Community stalwart takes own refuge
'He took the knife and pushed it into his stomach.' One of the hardest things to do with domestic violence is walk away.
But when the perpetrator of this incident threatened to kill himself if they left, Barbara Anderson and the victim kept walking although recalling the memory left her shaking. They later found out he had a phone book under his top, but the incident merely adds to the list of things Barbara has dealt with over the 20 years as co-ordinator of Gladstone's Louise Lodge Women's Refuge.
Last night her retirement party was at the Parish Hall with local dignitaries celebrating her contribution and dedication to the community.
Few have been a coordinator for 20 years. Barbara has had a hard time making people realise the good work her staff did.
"Dealing with people in crisis brings its own stresses,'' Barbara said.
'Frustrations come from not having the community support. It takes a long time to earn that support ? you have to show them what you do.
'It's breaking down that myth that women's shelters aren't run by radical feminists.'
The job and community support has come along way since Barbara started and there have been plenty of good times as well.
'The police had arrested this man and there was a baby of eight months and a three-year-old,'' Barbara said. "There was no food in the house - nothing.

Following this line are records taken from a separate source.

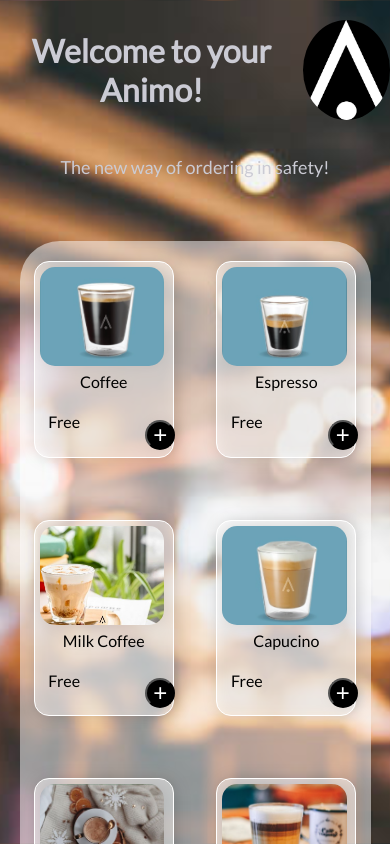
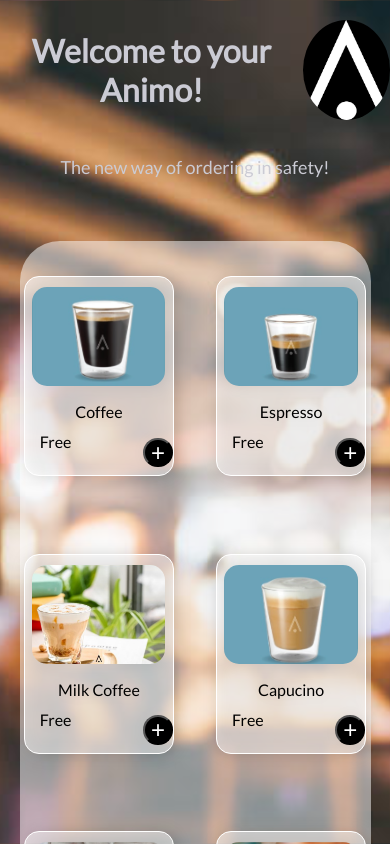
Before and after one commit to micriteo/Project-6.2---Amino, a React (Create React App) app in the folder animo-website/: page /select-order in a window 390 px wide. Shown: the top 844 px of the page. Built offline with nearby package versions, Linux system fonts and the light colour scheme.

Commit message:
Update SelectOrder.css

```diff
--- a/animo-website/src/SelectOrderPage/SelectOrder.css
+++ b/animo-website/src/SelectOrderPage/SelectOrder.css
@@ -89,23 +89,23 @@
 
 .coffee-item, .capucino-item,.espresso-item, .milk_coffee-item, .chocolate_milk-item, .chocolate_coffee-item, .double_espresso-item, .wiener_melange-item, .late_machiato-item
   {
-    width: 40%;
-    height: 40%;
+    position: relative;
+    width: 150px;
+    height: 200px;
     border: 1px solid #FFFFFF;
     filter: drop-shadow(2px 1px 7px rgba(0, 0, 0, 0.25));
     border-radius: 15px;
     box-sizing: border-box;
     background-color: rgba(255, 255, 255, 0.5); /* 50% transparent white */
-    margin-top: 20px; /* Add some space between the rounded-rectangle and coffee-selection divs */
-
+    margin-top: 10%;
   }
 
   .item-image {
-    position: absolute;
+    position: relative;
     width: 90%;
     height: 99px;
-    left: 5px;
-    top: 5px;
+    left: 5%;
+    top: 5%;
     background: url(../Assets/Select_Order_Assets/chocolate.png) no-repeat center; /* Placeholder image URL */;
     background-size: cover; /* Cover the entire div with the background image */
     border-radius: 15px;
@@ -118,7 +118,7 @@
     font-style: normal;
     font-size: 16px;
     text-align: cen;
-    margin-top: 110px;
+    top: 5%;
     color: #000000;
 
   }
@@ -126,7 +126,6 @@
   .item-price
   {
     position: relative;
-
     font-family: 'Lato';
     font-style: normal;
     font-size: 16px;
@@ -137,8 +136,8 @@
 
 .ellipse2 {
   position: relative;
-  width: 30px;
-  height: 30px;
+  width: 3.5vh;
+  height: 3.5vh;
   left: 80%;
   margin-top: -20% ;
   margin-bottom: 5%;
@@ -155,12 +154,6 @@
   font-size: 24px;
   line-height: 0; /* Adjusts the vertical alignment of the "+" */
 }
-
-
-
-
-
-
 }
 
 
```
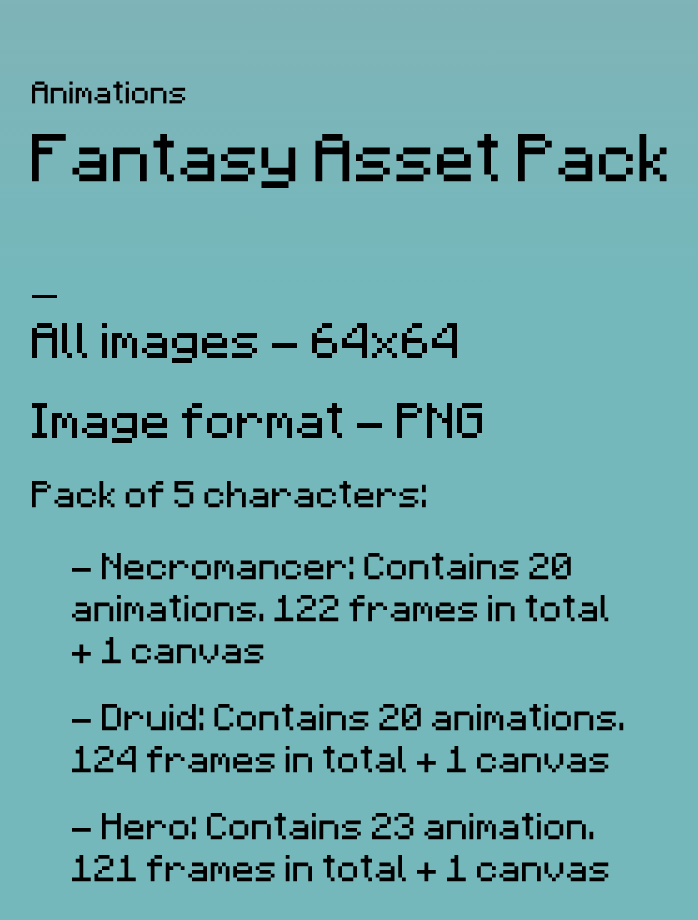
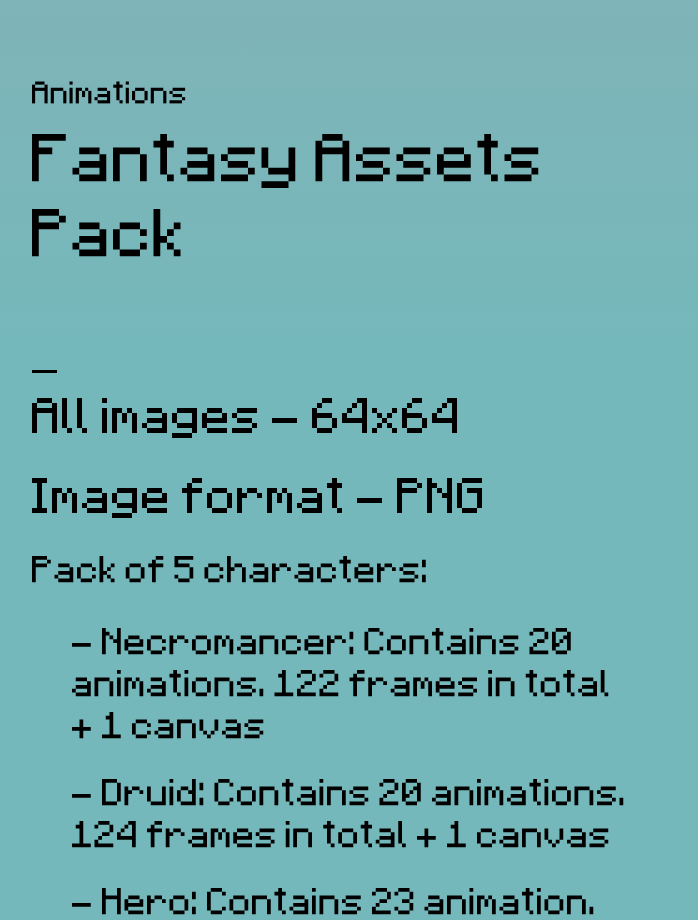
Before and after one commit to pursentiy/warcraftAsset, a plain HTML site: page html/index.html in a window 1280 px wide. Shown: the part 1260-2180 px from the top of the page, without its empty margins (268-966 px from the left). Drawn offline with Linux system fonts and the light colour scheme; no server answers.

Commit message:
Update index.html

```diff
--- a/html/index.html
+++ b/html/index.html
@@ -99,7 +99,7 @@
                 <div class="gradient"></div>
                 <div class="text">
                     <p class="aboveHead">Animations</p>
-                    <p class="head">Fantasy Asset Pack</p>
+                    <p class="head">Fantasy Assets Pack</p>
                 </div>
             </div>
             <div class="mainContent">
```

And the money had been spent on drugs.
'After they had stayed a few days the three year-old boy said to me 'I like this house... 'cause I can have bread.'
'The small things have been the most significant.'
Barbara said the families in plight hasn't changed and there's probably more domestic violence than ever, but thanks to Barbara, the facilities have been set up and more people can be helped.
Barbara is looking forward to retiring although she will continue to help with two other community groups.
She said she'll miss the camaraderie and opportunity to support the families but will enjoy spending more time with her husband and dog.